• [ABOUT THIS EXERCISE]
Please return every line in the following data that includes the string "frac".

• [DATA FOR THE TASK]
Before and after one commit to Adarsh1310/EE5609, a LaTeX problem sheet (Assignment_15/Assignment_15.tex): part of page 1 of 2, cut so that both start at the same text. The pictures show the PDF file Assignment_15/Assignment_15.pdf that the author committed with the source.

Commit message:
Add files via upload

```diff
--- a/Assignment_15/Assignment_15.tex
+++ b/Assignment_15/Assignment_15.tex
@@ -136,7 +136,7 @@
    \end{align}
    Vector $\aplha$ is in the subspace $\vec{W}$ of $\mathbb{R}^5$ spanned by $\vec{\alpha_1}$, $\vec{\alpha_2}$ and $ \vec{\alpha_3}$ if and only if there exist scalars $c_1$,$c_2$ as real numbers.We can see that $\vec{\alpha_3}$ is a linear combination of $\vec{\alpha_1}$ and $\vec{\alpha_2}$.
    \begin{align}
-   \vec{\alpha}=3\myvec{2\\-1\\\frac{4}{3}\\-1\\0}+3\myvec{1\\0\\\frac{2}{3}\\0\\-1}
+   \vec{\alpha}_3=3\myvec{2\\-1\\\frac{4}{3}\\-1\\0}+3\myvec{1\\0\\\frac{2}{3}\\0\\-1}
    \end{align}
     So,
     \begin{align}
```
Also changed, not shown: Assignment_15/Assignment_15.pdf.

• [SOLUTION TO THIS TASK]
-   \vec{\alpha}=3\myvec{2\\-1\\\frac{4}{3}\\-1\\0}+3\myvec{1\\0\\\frac{2}{3}\\0\\-1}
+   \vec{\alpha}_3=3\myvec{2\\-1\\\frac{4}{3}\\-1\\0}+3\myvec{1\\0\\\frac{2}{3}\\0\\-1}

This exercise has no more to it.